In the three months it took me to work on the document, I’ve learned that a book is on a totally different level compared to a whitepaper: you need to focus on the topic for a longer timeframe, be aware of all the related links and references inside the book, be consistent on the topic itself (things like “did I wrote already about this part in the previous chapters?”, “did I wrote two conflicting statements about the same topic in two different paragraphs?”), and if it’s a technical book, have a lot of time to work on the lab part, because the book needs to be accurate and have a lot of screenshots where even things like IP addresses and server names needs to be meaningful.
This is the first lession I learned: you may have named your lab resources after your favorite tv show or sport players, but it’s not that great to show names like those on a book. So, I also built from scratch a new lab just for the book, thanks to the guys at PhoenixNAP who gave me this powerful vSphere cluster you will see in the book, plus all the networking a a subnet of public IPs. The final goal was to run a lab that was as close as possible to a real production environment, beause especially the networking part had to be done right. So no nesting, no home computers, but something that would be good to be used by small /but real) service providers.

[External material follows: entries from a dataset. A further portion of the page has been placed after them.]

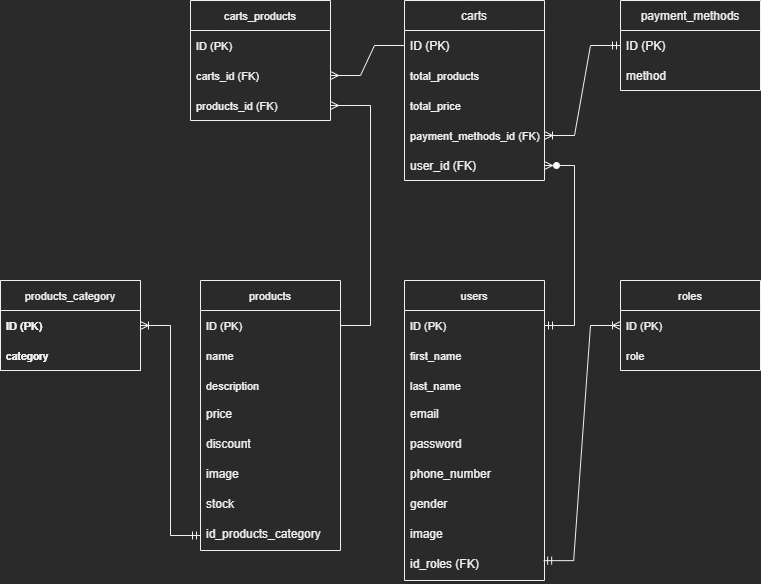
This is database/diagram.png from nachoetienotmoine/grupo_5_Goffice, a draw.io export, as it was before one commit. Source tidied: cells renumbered, new cells last; positions are measured from the earlier drawing's top-left corner, leaving out a move shared by most shapes.
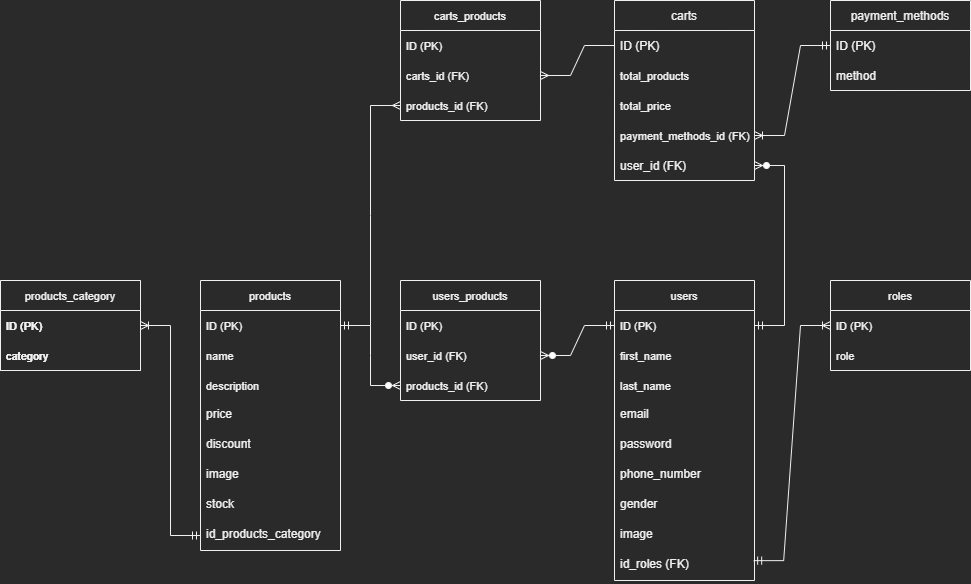
The same file after the commit.

Diff of the diagram source:
```diff
@@ -81,7 +81,7 @@
       <mxGeometry relative="1" as="geometry" />
     </mxCell>
     <mxCell id="28" value="products" style="swimlane;fontStyle=0;horizontal=1;startSize=30;fontSize=11;" parent="1" vertex="1">
-      <mxGeometry x="200" y="280" width="140" height="270" as="geometry" />
+      <mxGeometry x="-10" y="280" width="140" height="270" as="geometry" />
     </mxCell>
     <mxCell id="29" value="ID (PK)" style="text;strokeColor=none;fillColor=none;align=left;verticalAlign=middle;spacingLeft=4;spacingRight=4;overflow=hidden;points=[[0,0.5],[1,0.5]];portConstraint=eastwest;fontSize=11;" parent="28" vertex="1">
       <mxGeometry y="30" width="140" height="30" as="geometry" />
@@ -111,7 +111,7 @@
       <mxGeometry relative="1" as="geometry" />
     </mxCell>
     <mxCell id="38" value="products_category" style="swimlane;fontStyle=0;horizontal=1;startSize=30;fontSize=11;" parent="1" vertex="1">
-      <mxGeometry y="280" width="140" height="90" as="geometry" />
+      <mxGeometry x="-210" y="280" width="140" height="90" as="geometry" />
     </mxCell>
     <mxCell id="39" value="ID (PK)" style="text;strokeColor=none;fillColor=none;align=left;verticalAlign=middle;spacingLeft=4;spacingRight=4;overflow=hidden;fontSize=11;" parent="38" vertex="1">
       <mxGeometry y="30" width="140" height="30" as="geometry" />
@@ -120,7 +120,7 @@
       <mxGeometry y="60" width="140" height="30" as="geometry" />
     </mxCell>
     <mxCell id="41" value="products_category" style="swimlane;fontStyle=0;horizontal=1;startSize=30;fontSize=11;" parent="1" vertex="1">
-      <mxGeometry y="280" width="140" height="90" as="geometry" />
+      <mxGeometry x="-210" y="280" width="140" height="90" as="geometry" />
     </mxCell>
     <mxCell id="42" value="ID (PK)" style="text;strokeColor=none;fillColor=none;align=left;verticalAlign=middle;spacingLeft=4;spacingRight=4;overflow=hidden;points=[[0,0.5],[1,0.5]];portConstraint=eastwest;fontSize=11;" parent="41" vertex="1">
       <mxGeometry y="30" width="140" height="30" as="geometry" />
@@ -143,5 +143,23 @@
     <mxCell id="48" style="edgeStyle=entityRelationEdgeStyle;fontSize=12;html=1;endArrow=ERoneToMany;startArrow=ERmandOne;rounded=0;exitX=0;exitY=0.5;exitDx=0;exitDy=0;entryX=1;entryY=0.5;entryDx=0;entryDy=0;" parent="1" edge="1" source="36" target="42">
       <mxGeometry relative="1" as="geometry" />
     </mxCell>
+    <mxCell id="49" value="users_products" style="swimlane;fontStyle=0;horizontal=1;startSize=30;fontSize=11;" parent="1" vertex="1">
+      <mxGeometry x="190" y="280" width="140" height="120" as="geometry" />
+    </mxCell>
+    <mxCell id="50" value="ID (PK)" style="text;strokeColor=none;fillColor=none;align=left;verticalAlign=middle;spacingLeft=4;spacingRight=4;overflow=hidden;fontSize=11;" parent="49" vertex="1">
+      <mxGeometry y="30" width="140" height="30" as="geometry" />
+    </mxCell>
+    <mxCell id="51" value="user_id (FK)" style="text;strokeColor=none;fillColor=none;align=left;verticalAlign=middle;spacingLeft=4;spacingRight=4;overflow=hidden;points=[[0,0.5],[1,0.5]];portConstraint=eastwest;fontSize=11;" parent="49" vertex="1">
+      <mxGeometry y="60" width="140" height="30" as="geometry" />
+    </mxCell>
+    <mxCell id="52" value="products_id (FK)" style="text;strokeColor=none;fillColor=none;align=left;verticalAlign=middle;spacingLeft=4;spacingRight=4;overflow=hidden;points=[[0,0.5],[1,0.5]];portConstraint=eastwest;fontSize=11;" parent="49" vertex="1">
+      <mxGeometry y="90" width="140" height="30" as="geometry" />
+    </mxCell>
+    <mxCell id="53" style="edgeStyle=entityRelationEdgeStyle;fontSize=12;html=1;endArrow=ERzeroToMany;startArrow=ERmandOne;rounded=0;" parent="1" edge="1" source="13" target="51">
+      <mxGeometry relative="1" as="geometry" />
+    </mxCell>
+    <mxCell id="54" style="edgeStyle=entityRelationEdgeStyle;fontSize=12;html=1;endArrow=ERzeroToMany;startArrow=ERmandOne;rounded=0;exitX=1;exitY=0.5;exitDx=0;exitDy=0;" parent="1" edge="1" source="29" target="52">
+      <mxGeometry relative="1" as="geometry" />
+    </mxCell>
   </root>
 </mxGraphModel>
```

Second, the flow of the book and the tools you need. As for the previous paper, I just started to write, take notes of new chapters that came to mind time after time, and complete every possible topic I felt it has to be part of the book. At the same time, I switched from MS Word to Markdown, and it was a saviour for my sanity, as I would have never been able to write the entire book using Word! Thanks Preben for giving me some basic training on the topic!
So, after the technical review and the creative team had fixed the drafts, here we are, the book about Veeam Cloud Connect is completed, and everyone can download it and read it:

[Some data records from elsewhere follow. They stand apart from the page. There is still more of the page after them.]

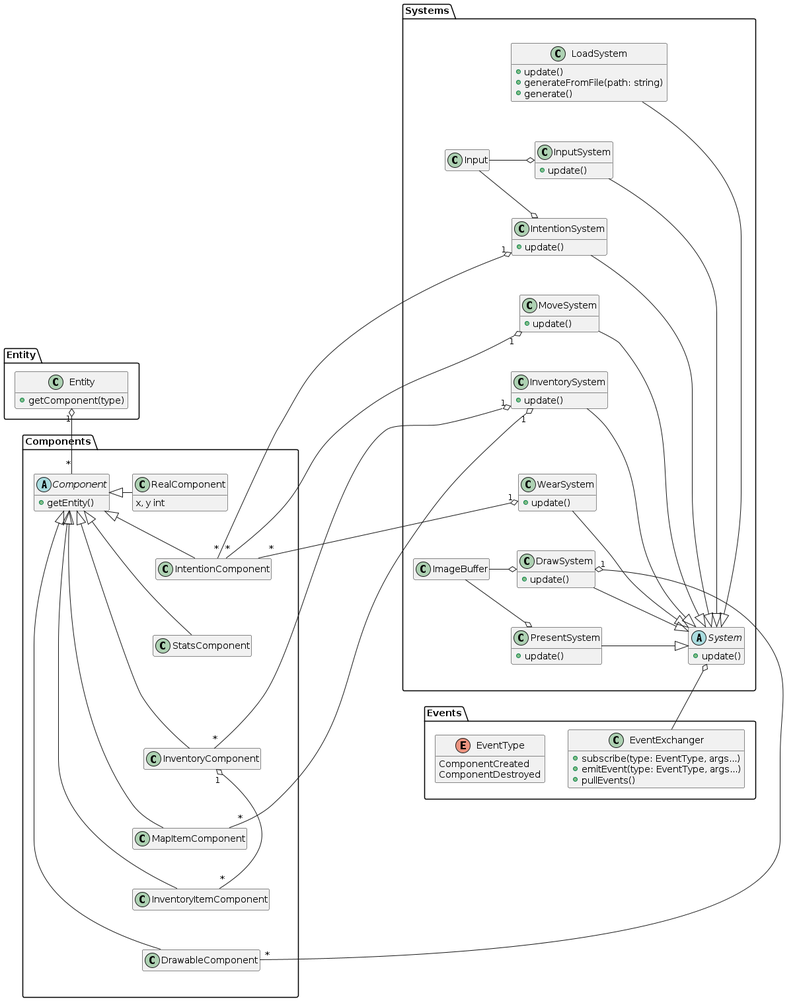
Above: docs/diagrams/class_diagram.png in SoftwareArchitecture2022/roguelike (PlantUML), before the change. Source of this version:
```plantuml
@startuml
hide empty members

package Entity {
    class Entity {
        + getComponent(type)
    }
}

package Systems {
    class Input {
    }

    class ImageBuffer {
    }

    abstract class System {
        + update()
    }

    together {
        class LoadSystem {
            + update()
            + generateFromFile(path: string)
            + generate()
        }

        class InputSystem {
            + update()
        }

        class IntentionSystem {
            + update()
        }

        class MoveSystem {
            + update()
        }

        class InventorySystem {
            + update()
        }

        class WearSystem {
            + update()
        }

        class DrawSystem {
            + update()
        }

        class PresentSystem {
            + update()
        }
    }

    InputSystem o-left- Input
    IntentionSystem o-left- Input

    PresentSystem o-left- ImageBuffer
    DrawSystem o-left- ImageBuffer

    LoadSystem -right-|> System
    InputSystem -right-|> System
    IntentionSystem -right-|> System
    MoveSystem -right-|> System
    InventorySystem -right-|> System
    WearSystem -right-|> System
    DrawSystem -right-|> System
    PresentSystem -right-|> System

    PresentSystem -up[hidden]- DrawSystem
    DrawSystem -up[hidden]- WearSystem
    WearSystem -up[hidden]- InventorySystem
    InventorySystem -up[hidden]- MoveSystem
    MoveSystem -up[hidden]- IntentionSystem
    IntentionSystem -up[hidden]- InputSystem
    InputSystem -up[hidden]- LoadSystem
}

package Components {
    abstract class Component {
        + getEntity()
    }

    together {
        class RealComponent {
            x, y int
        }

        class IntentionComponent {
        }

        class StatsComponent {
        }

        class InventoryComponent {
        }

        class MapItemComponent {
        }

        class InventoryItemComponent {
        }

        class DrawableComponent {
        }
    }

    RealComponent          -left-|> Component
    IntentionComponent     -left-|> Component
    StatsComponent         -left-|> Component
    InventoryComponent     -left-|> Component
    MapItemComponent       -left-|> Component
    InventoryItemComponent -left-|> Component
    DrawableComponent      -left-|> Component

    DrawableComponent -up[hidden]- InventoryItemComponent
    InventoryItemComponent -up[hidden]- MapItemComponent
    MapItemComponent -up[hidden]- InventoryComponent
    InventoryComponent -up[hidden]- StatsComponent
    StatsComponent -up[hidden]- IntentionComponent
    IntentionComponent -up[hidden]- RealComponent

    InventoryComponent "1" o-- "*" InventoryItemComponent
}

package Events {
    class EventExchanger {
        + subscribe(type: EventType, args...)
        + emitEvent(type: EventType, args...)
        + pullEvents()
    }

    enum EventType {
        ComponentCreated
        ComponentDestroyed
    }
}
IntentionSystem "1" o-- "*" IntentionComponent
MoveSystem "1" o-- "*" IntentionComponent
InventorySystem "1" o-- "*" InventoryComponent
InventorySystem "1" o-- "*" MapItemComponent
WearSystem "1" o-- "*" IntentionComponent
DrawSystem "1" o-- "*" DrawableComponent

System o-- EventExchanger
Entity "1" o-- "*" Component

@enduml
```
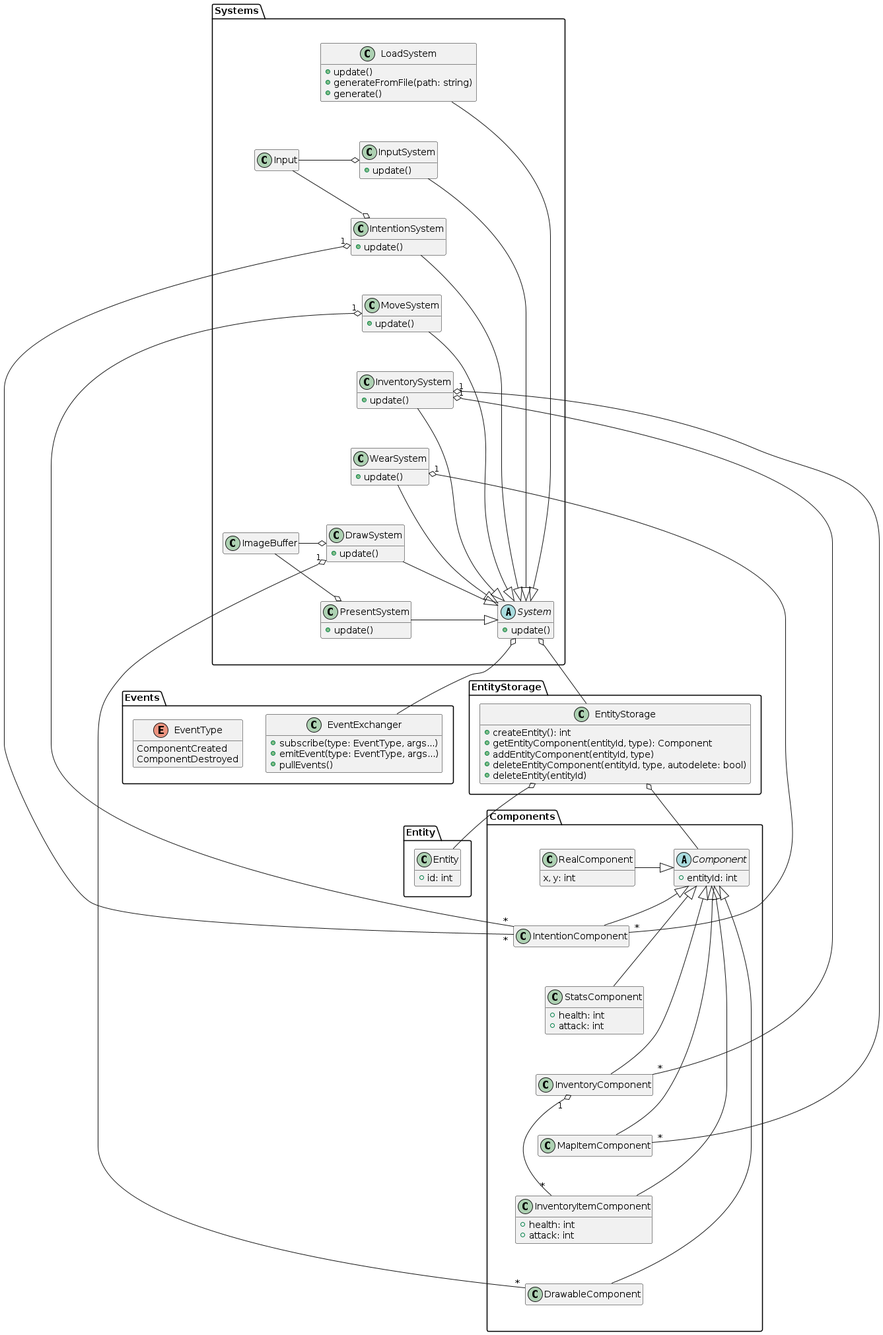
After the commit.

Commit message:
Added entity storage and other small fixes

The edit, as a diff of the source:
```diff
@@ -3,7 +3,17 @@
 
 package Entity {
     class Entity {
-        + getComponent(type)
+        + id: int
+    }
+}
+
+package EntityStorage {
+    class EntityStorage {
+        + createEntity(): int
+        + getEntityComponent(entityId, type): Component
+        + addEntityComponent(entityId, type)
+        + deleteEntityComponent(entityId, type, autodelete: bool)
+        + deleteEntity(entityId)
     }
 }
 
@@ -80,18 +90,20 @@
 
 package Components {
     abstract class Component {
-        + getEntity()
+        + entityId: int
     }
 
     together {
         class RealComponent {
-            x, y int
+            x, y: int
         }
 
         class IntentionComponent {
         }
 
         class StatsComponent {
+            + health: int
+            + attack: int
         }
 
         class InventoryComponent {
@@ -101,6 +113,8 @@
         }
 
         class InventoryItemComponent {
+            + health: int
+            + attack: int
         }
 
         class DrawableComponent {
@@ -137,6 +151,9 @@
         ComponentDestroyed
     }
 }
+EntityStorage o-- Entity
+EntityStorage o-- Component
+
 IntentionSystem "1" o-- "*" IntentionComponent
 MoveSystem "1" o-- "*" IntentionComponent
 InventorySystem "1" o-- "*" InventoryComponent
@@ -145,6 +162,6 @@
 DrawSystem "1" o-- "*" DrawableComponent
 
 System o-- EventExchanger
-Entity "1" o-- "*" Component
+System o-- EntityStorage
 
 @enduml
```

(A printed version is in the works, so if you’d like to have a physical book, look for additional news in this post in the future)
Finally, thanks to my family. I’ve spent many many hours on this book, and this time has been taken from the time spent with them. Now the book is out, also thanks to their patience.